In spring 2013, the World Wide Web Consortium (W3C) abandoned its long-term role as the guardian of the open Web, and threw its support at the highest level behind EME, an attempt to standardize Flash-style locks on browsers. They did this after the big three commercial browser companies revealed that they had engaged in closed-door meetings with Netflix to create back-doors in their browsers to lock users out of their own computers while streaming video. The W3C agreed to work to standardize browsers that treat their owners as untrusted adversaries and take steps to countermand user-actions (like saving videos).
By mid-May, the Mozilla Foundation announced that it, too, would support the project of designing browsers that don't trust their users, stating that it feared that it would be shut out of Netflix videos if it didn't play along, and that it believed that without Netflix, it would lose users to the commercial browser world.

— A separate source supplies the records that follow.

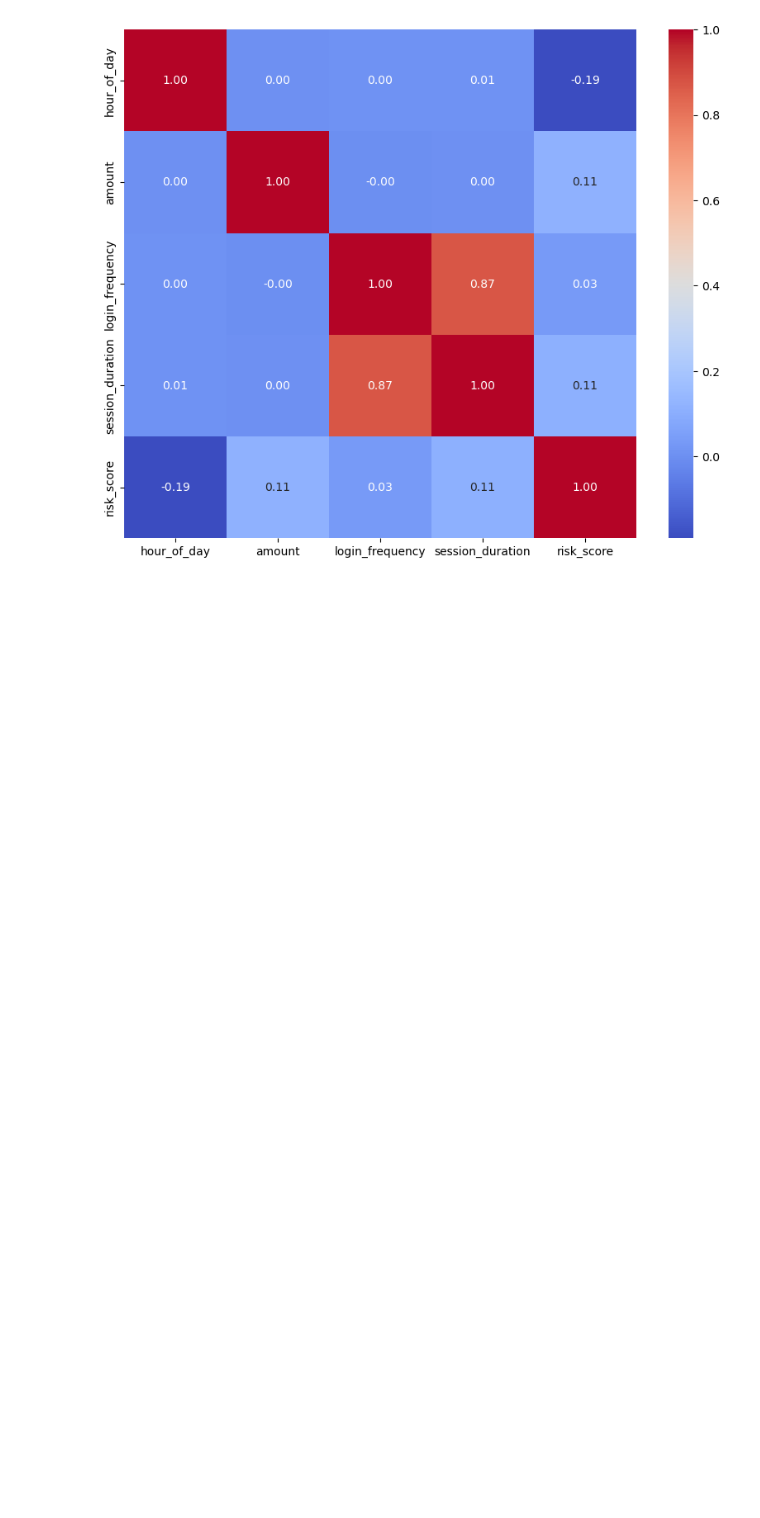
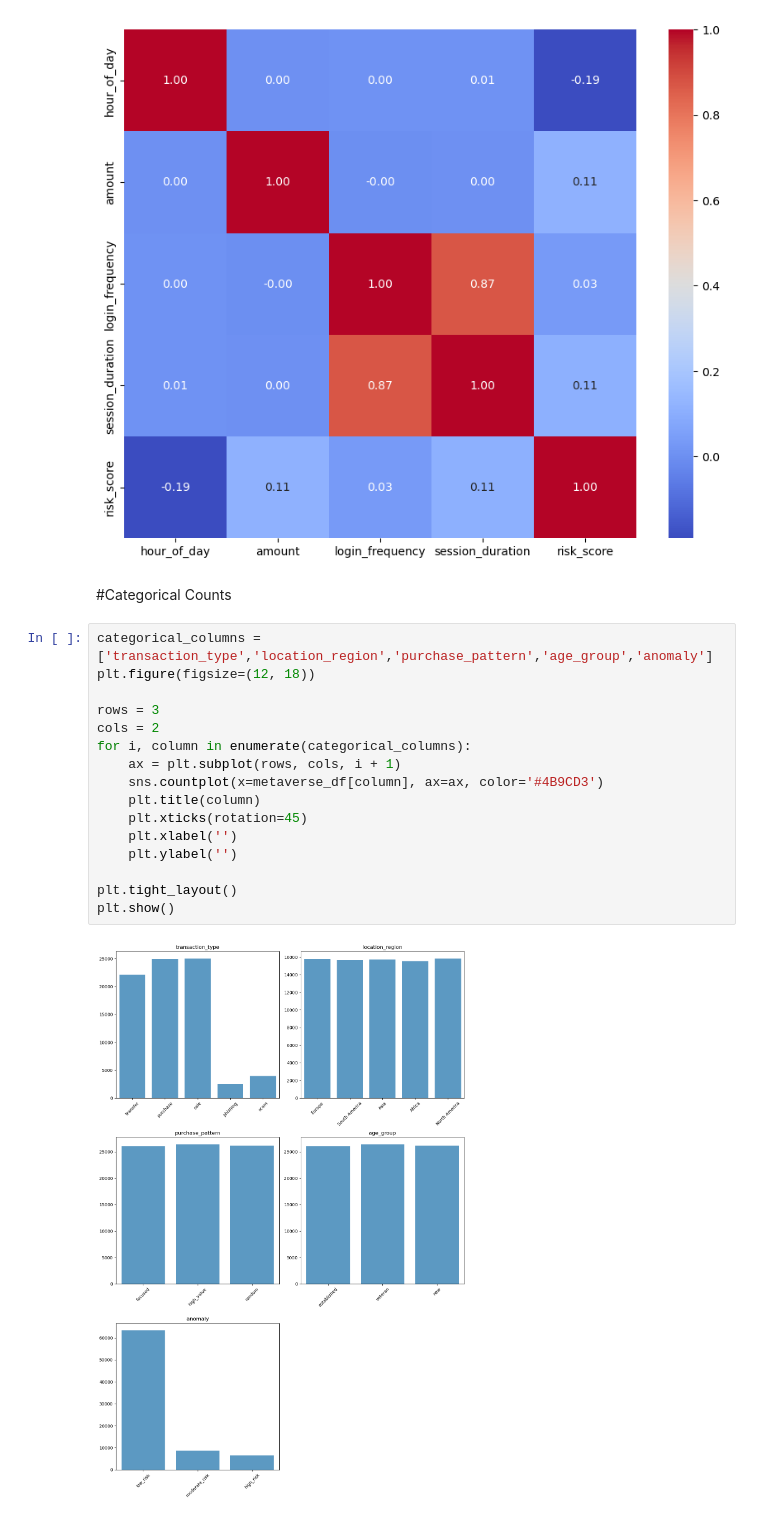
Before and after one commit to Praetor07/Metaverse_Analytics, a Jupyter notebook: Prelim_EDA.ipynb, the cells around one changed output. Cells and saved outputs as stored; diff of their text form; blank space fills up the shorter version.

Commit message:
Categorical_counts

```diff
--- a/Prelim_EDA.ipynb
+++ b/Prelim_EDA.ipynb
@@ -96,3 +94,23 @@ sns.heatmap(metaverse_df[numeric_columns].corr(), annot=True, fmt=".2f", cmap='c
 plt.show()
 # %% [output]
 [figure]
+# %% [markdown]
+#Categorical Counts
+# %%
+categorical_columns = ['transaction_type','location_region','purchase_pattern','age_group','anomaly']
+plt.figure(figsize=(12, 18))
+
+rows = 3
+cols = 2
+for i, column in enumerate(categorical_columns):
+    ax = plt.subplot(rows, cols, i + 1)
+    sns.countplot(x=metaverse_df[column], ax=ax, color='#4B9CD3')
+    plt.title(column)
+    plt.xticks(rotation=45)
+    plt.xlabel('')
+    plt.ylabel('')
+
+plt.tight_layout()
+plt.show()
+# %% [output]
+[figure, added]
```
Also changed, not shown: parts of 1 cell of this notebook.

Both the W3C and Mozilla made similar "pragmatic" arguments for taking this controversial and divisive step—one that disappointed their own staffers as much as their supporters. Fundamentally, their argument went: "We are the good guys, and we will become irrelevant if we don't do this terrible thing, which will happen whether or not we play along. The Internet is a better place with us fighting for its users, even if we're selling them out here." In other words: "We have to destroy the village to save it."
Which brings us back to Youtube. Now, you can access all of Youtube videos without having to use Adobe's proprietary software, so long as your browser supports the W3C's version of Adobe's proprietary software. If you're using Firefox, you can access all of Youtube's videos without Flash, except that in some cases, you'll need their version of the W3C-standardized "Encrypted Media Extension"—which requires that you use proprietary software. From Adobe.
Meet the new boss, same as the old boss.